What is being asked
Search the data for "System". Return each matching line.

(Material for this exercise)

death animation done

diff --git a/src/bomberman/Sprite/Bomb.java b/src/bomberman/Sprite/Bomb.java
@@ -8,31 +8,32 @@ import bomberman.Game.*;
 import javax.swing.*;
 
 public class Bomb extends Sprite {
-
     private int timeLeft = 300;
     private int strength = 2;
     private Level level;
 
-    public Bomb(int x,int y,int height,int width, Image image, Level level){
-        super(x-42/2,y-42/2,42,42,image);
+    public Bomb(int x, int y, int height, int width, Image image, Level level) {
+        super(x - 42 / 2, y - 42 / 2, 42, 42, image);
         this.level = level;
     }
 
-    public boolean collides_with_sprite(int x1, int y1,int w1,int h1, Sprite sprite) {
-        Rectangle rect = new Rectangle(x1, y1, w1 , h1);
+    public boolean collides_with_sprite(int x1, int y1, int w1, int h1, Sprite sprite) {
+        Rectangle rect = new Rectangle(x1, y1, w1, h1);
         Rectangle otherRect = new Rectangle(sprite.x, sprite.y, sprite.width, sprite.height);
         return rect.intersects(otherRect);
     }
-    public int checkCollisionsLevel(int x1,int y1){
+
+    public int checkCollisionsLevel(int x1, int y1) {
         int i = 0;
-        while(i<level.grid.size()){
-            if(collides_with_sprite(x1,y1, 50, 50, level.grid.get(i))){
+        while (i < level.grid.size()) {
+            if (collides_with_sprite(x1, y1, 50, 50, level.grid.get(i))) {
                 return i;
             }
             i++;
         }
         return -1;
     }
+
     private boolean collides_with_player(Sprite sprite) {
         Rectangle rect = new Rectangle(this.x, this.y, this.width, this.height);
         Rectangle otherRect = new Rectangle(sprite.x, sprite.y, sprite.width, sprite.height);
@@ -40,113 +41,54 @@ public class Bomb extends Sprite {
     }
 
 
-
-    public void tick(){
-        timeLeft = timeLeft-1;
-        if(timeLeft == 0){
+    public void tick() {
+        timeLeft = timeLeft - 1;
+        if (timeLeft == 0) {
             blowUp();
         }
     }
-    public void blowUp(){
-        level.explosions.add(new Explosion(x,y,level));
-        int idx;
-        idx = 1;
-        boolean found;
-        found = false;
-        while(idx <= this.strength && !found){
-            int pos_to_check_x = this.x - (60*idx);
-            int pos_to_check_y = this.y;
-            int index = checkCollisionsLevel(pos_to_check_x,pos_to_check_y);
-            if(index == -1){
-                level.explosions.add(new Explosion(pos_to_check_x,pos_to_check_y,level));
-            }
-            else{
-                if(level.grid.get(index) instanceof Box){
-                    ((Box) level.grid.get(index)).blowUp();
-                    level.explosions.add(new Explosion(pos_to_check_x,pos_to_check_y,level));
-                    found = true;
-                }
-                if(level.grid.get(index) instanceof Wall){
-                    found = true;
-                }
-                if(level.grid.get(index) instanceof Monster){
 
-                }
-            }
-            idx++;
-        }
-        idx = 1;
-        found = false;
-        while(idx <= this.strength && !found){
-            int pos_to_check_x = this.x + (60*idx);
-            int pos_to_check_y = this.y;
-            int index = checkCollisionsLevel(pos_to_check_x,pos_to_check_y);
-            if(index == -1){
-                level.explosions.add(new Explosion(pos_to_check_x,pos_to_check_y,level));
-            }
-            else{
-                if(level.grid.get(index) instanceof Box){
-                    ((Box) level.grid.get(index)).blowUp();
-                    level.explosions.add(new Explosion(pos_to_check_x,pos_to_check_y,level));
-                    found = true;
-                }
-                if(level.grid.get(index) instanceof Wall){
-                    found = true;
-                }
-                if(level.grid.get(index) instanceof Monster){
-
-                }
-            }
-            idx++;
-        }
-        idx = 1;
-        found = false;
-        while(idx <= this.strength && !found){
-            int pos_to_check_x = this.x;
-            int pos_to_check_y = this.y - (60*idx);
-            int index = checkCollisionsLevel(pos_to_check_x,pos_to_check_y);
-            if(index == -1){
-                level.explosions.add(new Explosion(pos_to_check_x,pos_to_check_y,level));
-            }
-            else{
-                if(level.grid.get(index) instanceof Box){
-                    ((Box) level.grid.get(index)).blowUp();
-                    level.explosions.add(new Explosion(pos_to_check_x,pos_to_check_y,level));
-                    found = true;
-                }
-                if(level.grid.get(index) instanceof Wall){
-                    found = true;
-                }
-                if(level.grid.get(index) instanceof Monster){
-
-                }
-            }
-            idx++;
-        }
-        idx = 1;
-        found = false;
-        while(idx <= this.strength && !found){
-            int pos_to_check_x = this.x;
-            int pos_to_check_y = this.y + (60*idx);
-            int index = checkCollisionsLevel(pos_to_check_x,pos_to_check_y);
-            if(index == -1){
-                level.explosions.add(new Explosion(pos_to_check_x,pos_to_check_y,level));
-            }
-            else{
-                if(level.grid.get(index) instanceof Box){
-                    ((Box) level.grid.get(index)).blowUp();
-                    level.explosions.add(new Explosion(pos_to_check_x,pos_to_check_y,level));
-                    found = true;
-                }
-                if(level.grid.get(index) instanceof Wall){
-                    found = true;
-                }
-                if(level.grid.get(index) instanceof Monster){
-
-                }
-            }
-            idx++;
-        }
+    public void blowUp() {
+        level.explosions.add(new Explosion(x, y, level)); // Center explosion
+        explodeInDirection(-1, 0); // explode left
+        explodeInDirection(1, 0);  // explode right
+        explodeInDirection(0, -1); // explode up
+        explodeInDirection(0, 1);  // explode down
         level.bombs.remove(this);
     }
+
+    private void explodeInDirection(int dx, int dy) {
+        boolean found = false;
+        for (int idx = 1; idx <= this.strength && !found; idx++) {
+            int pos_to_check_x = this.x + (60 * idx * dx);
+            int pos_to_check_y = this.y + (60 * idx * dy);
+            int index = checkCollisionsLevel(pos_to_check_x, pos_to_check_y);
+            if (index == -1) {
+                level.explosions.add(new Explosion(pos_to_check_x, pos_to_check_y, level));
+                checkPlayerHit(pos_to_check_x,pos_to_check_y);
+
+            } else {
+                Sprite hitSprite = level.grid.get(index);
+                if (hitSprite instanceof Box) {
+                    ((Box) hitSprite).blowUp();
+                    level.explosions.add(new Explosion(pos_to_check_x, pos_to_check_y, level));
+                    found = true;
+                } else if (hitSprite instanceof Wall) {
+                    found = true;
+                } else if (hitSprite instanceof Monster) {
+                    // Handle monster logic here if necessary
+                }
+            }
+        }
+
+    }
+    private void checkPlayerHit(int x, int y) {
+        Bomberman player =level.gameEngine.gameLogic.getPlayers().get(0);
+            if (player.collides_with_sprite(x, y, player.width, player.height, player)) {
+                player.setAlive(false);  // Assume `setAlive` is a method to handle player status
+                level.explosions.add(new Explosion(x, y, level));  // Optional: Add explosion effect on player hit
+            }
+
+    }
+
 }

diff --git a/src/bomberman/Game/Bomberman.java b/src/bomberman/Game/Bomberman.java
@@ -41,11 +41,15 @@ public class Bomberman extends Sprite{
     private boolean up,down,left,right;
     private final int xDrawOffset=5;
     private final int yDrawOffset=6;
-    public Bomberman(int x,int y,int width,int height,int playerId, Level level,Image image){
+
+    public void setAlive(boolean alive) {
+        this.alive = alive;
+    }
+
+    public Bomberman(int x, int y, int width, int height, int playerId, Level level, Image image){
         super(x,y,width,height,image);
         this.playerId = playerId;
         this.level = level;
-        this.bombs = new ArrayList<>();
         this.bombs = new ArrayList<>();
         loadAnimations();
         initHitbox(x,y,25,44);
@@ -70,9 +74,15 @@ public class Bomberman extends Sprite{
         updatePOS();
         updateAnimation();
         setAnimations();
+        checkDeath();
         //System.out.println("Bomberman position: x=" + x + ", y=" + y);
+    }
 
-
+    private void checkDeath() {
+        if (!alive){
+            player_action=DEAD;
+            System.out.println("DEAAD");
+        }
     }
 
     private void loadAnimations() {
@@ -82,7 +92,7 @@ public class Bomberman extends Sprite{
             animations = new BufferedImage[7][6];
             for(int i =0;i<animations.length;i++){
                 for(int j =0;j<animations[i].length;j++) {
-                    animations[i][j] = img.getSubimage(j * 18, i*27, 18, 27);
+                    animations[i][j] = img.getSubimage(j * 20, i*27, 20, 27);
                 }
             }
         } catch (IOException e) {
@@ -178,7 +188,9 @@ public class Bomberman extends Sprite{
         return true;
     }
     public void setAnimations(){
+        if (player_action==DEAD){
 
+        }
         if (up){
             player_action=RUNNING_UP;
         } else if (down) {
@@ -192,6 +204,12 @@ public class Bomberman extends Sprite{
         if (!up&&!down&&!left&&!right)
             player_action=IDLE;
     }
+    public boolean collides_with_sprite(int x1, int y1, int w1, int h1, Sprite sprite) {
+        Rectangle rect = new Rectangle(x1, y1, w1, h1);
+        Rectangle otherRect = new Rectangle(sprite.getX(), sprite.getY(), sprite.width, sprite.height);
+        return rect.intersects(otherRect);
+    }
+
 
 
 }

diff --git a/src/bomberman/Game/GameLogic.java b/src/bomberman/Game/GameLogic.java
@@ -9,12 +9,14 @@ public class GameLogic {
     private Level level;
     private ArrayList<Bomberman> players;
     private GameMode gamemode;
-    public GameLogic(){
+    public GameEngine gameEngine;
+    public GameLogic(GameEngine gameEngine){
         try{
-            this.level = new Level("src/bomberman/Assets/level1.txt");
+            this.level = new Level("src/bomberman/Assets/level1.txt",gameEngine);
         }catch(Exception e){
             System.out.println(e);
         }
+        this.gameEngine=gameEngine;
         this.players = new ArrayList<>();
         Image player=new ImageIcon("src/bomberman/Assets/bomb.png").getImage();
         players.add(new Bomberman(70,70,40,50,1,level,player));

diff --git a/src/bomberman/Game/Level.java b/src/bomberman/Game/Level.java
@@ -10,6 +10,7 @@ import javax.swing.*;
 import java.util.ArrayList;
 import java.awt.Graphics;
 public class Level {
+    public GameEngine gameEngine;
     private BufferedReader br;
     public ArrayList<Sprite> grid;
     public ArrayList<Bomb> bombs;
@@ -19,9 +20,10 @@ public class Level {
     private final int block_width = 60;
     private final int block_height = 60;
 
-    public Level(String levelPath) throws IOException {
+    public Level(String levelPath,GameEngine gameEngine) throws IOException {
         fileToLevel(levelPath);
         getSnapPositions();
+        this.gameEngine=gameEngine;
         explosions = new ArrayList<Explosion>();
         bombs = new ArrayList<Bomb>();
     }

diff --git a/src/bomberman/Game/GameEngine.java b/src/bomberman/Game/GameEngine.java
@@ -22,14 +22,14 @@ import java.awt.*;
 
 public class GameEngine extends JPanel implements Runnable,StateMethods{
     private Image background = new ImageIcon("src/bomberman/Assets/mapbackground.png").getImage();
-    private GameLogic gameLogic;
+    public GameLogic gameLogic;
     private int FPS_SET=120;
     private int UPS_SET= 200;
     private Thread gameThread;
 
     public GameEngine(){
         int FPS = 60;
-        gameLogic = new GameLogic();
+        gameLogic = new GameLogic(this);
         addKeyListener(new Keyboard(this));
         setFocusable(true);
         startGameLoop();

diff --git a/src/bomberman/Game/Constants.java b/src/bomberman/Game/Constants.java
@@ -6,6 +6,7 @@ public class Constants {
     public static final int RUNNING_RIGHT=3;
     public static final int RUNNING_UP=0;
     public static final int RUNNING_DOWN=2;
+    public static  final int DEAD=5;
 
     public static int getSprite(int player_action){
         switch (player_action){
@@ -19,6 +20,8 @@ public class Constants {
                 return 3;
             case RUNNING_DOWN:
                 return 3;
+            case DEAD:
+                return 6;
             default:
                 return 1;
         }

(End Material for this exercise)
(Material for this exercise)

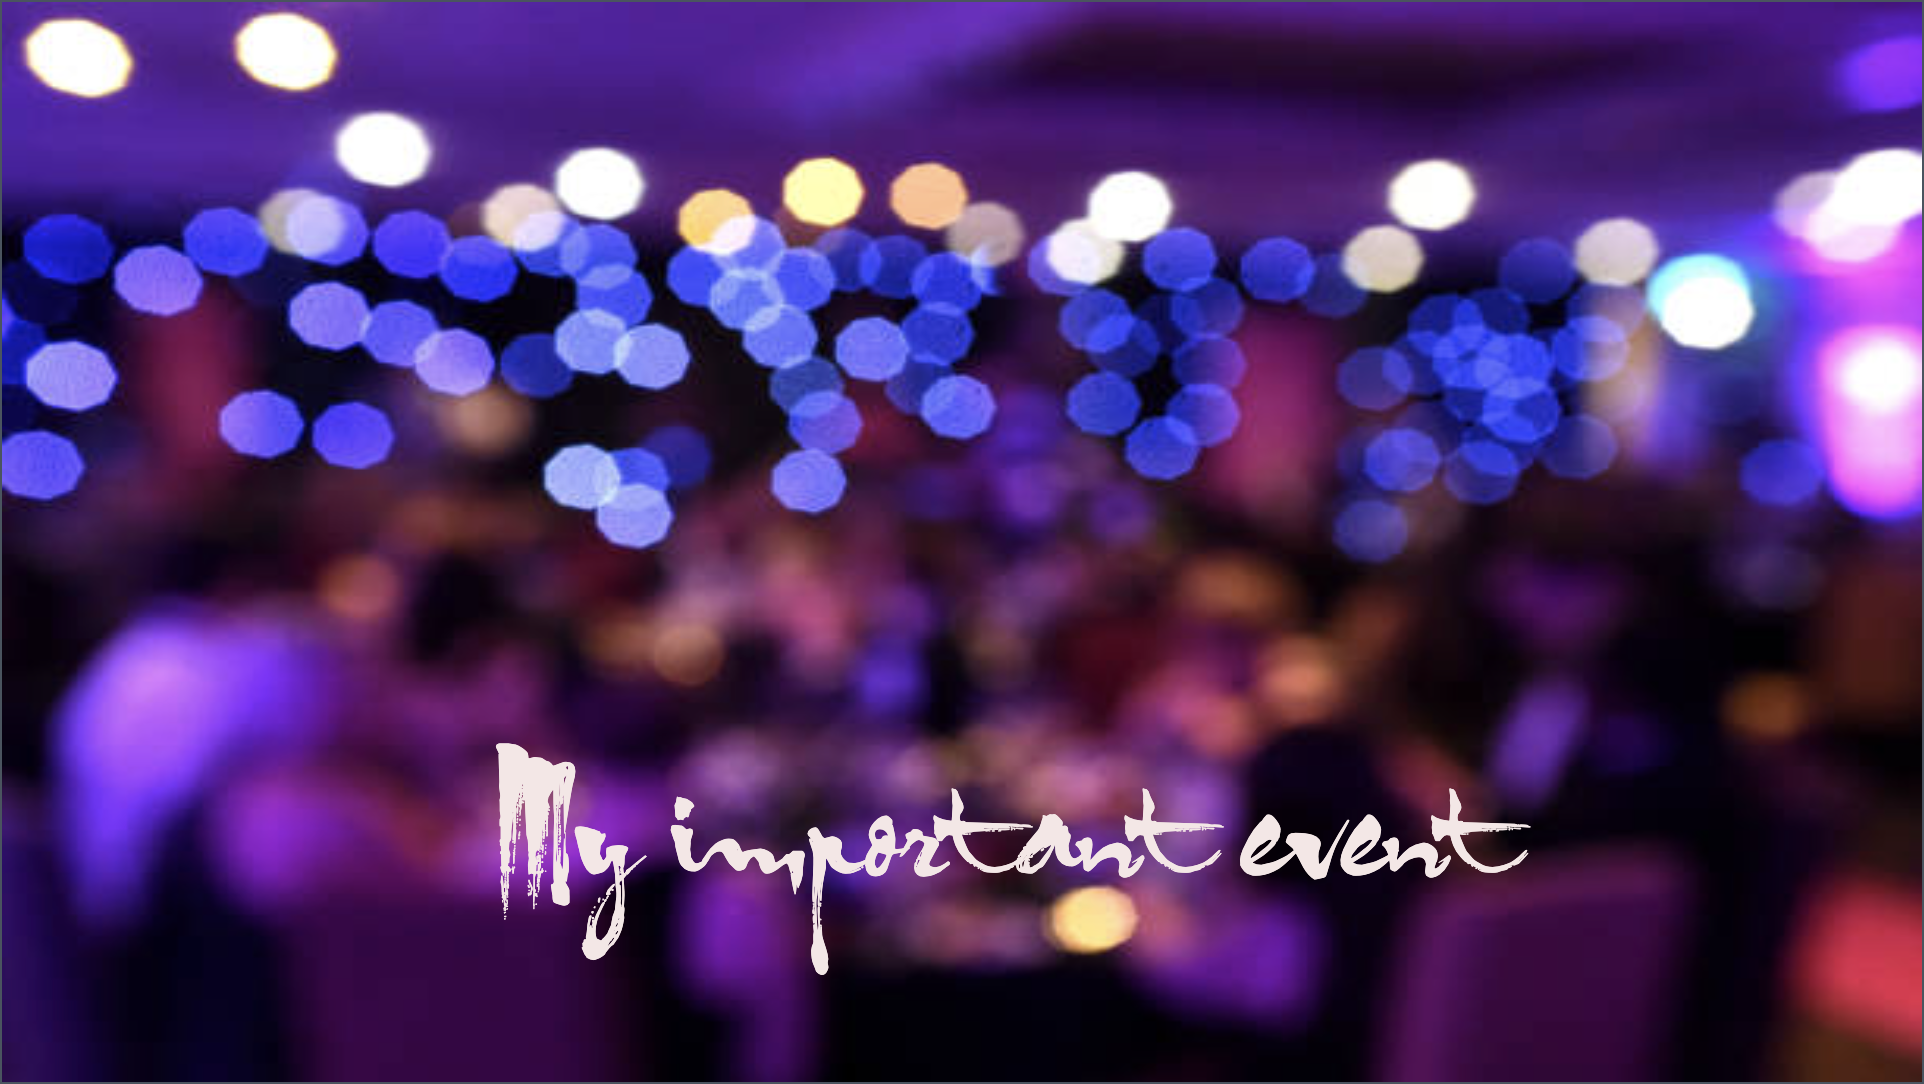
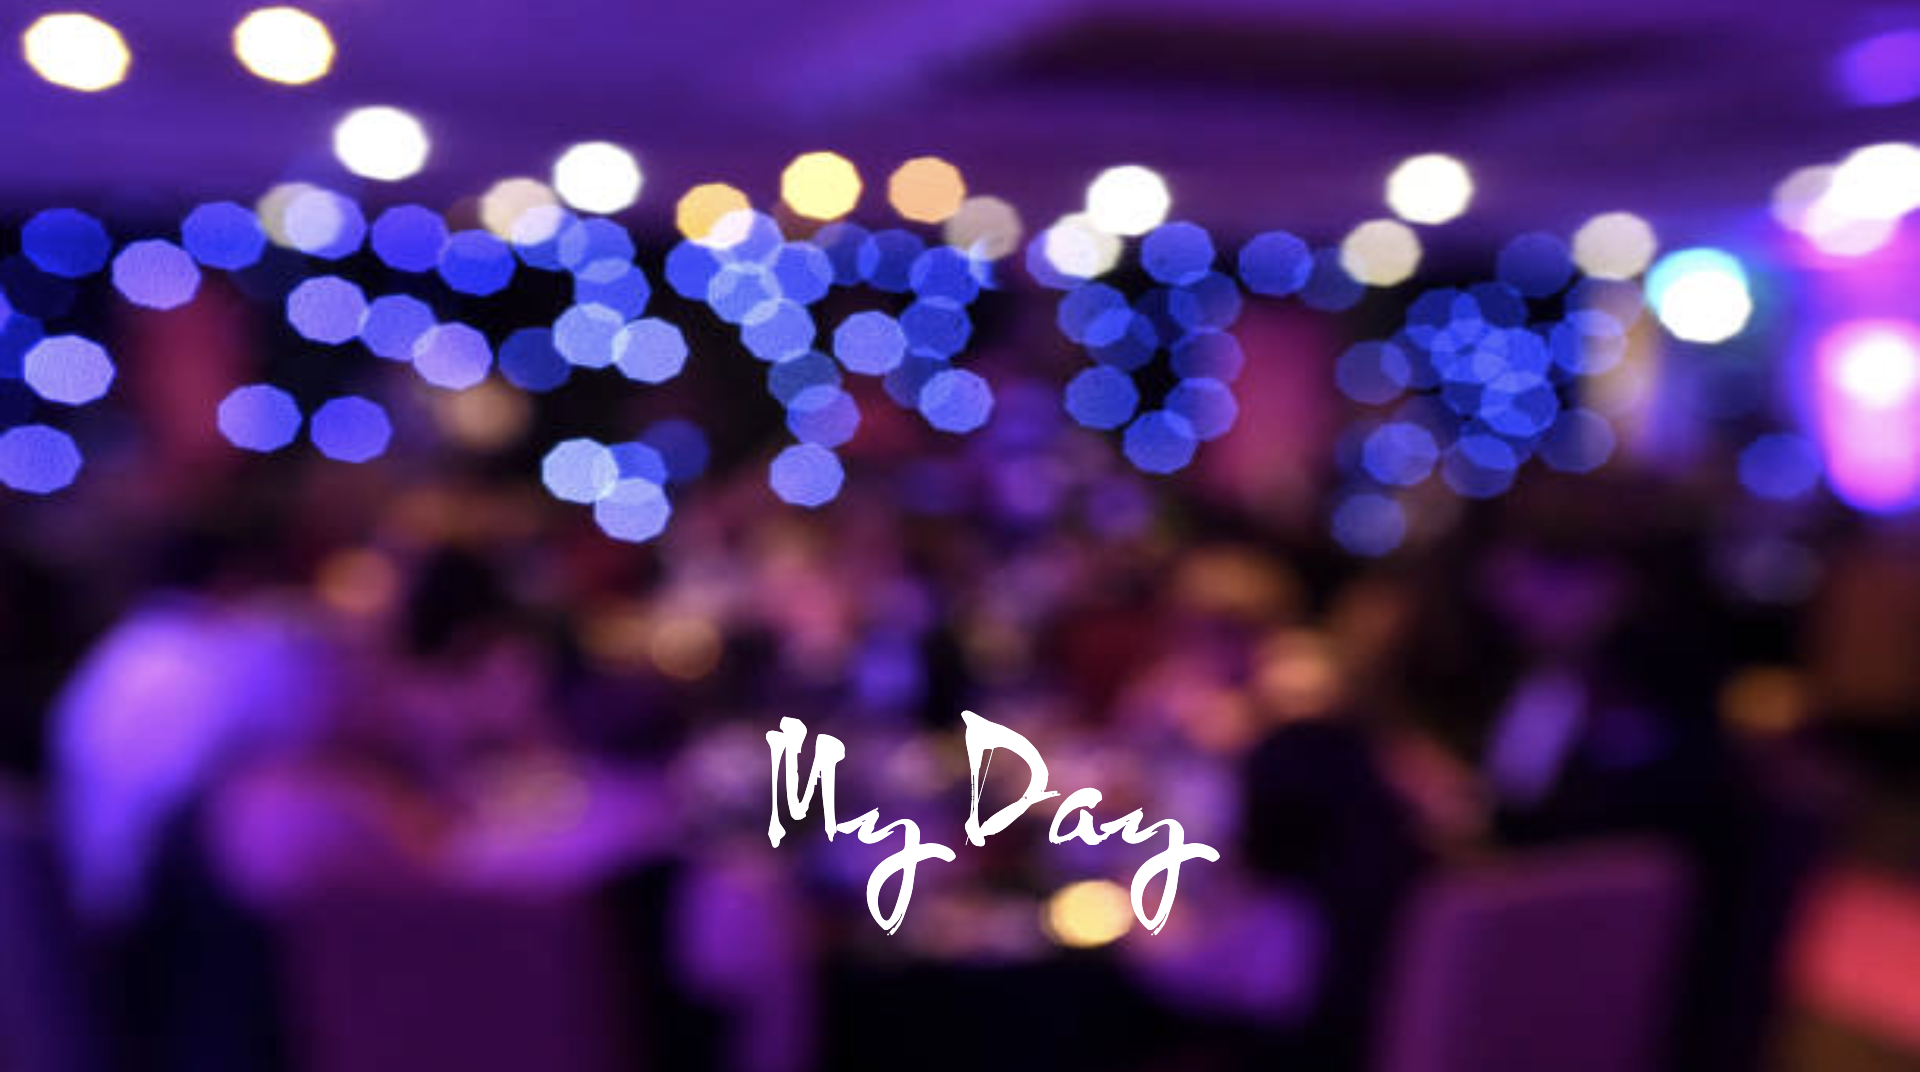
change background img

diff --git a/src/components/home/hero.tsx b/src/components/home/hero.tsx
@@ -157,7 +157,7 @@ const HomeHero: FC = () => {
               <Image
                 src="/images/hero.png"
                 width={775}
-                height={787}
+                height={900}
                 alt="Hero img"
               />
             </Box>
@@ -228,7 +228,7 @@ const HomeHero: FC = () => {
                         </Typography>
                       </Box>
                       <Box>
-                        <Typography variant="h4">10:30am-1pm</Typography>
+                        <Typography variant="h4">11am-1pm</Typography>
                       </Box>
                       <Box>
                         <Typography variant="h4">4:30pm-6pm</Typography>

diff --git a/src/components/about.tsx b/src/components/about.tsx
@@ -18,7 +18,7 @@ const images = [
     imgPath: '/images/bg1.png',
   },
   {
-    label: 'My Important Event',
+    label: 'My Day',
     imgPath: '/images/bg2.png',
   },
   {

(End Material for this exercise)

Solution for this problem
         //System.out.println("Bomberman position: x=" + x + ", y=" + y);
+            System.out.println("DEAAD");
             System.out.println(e);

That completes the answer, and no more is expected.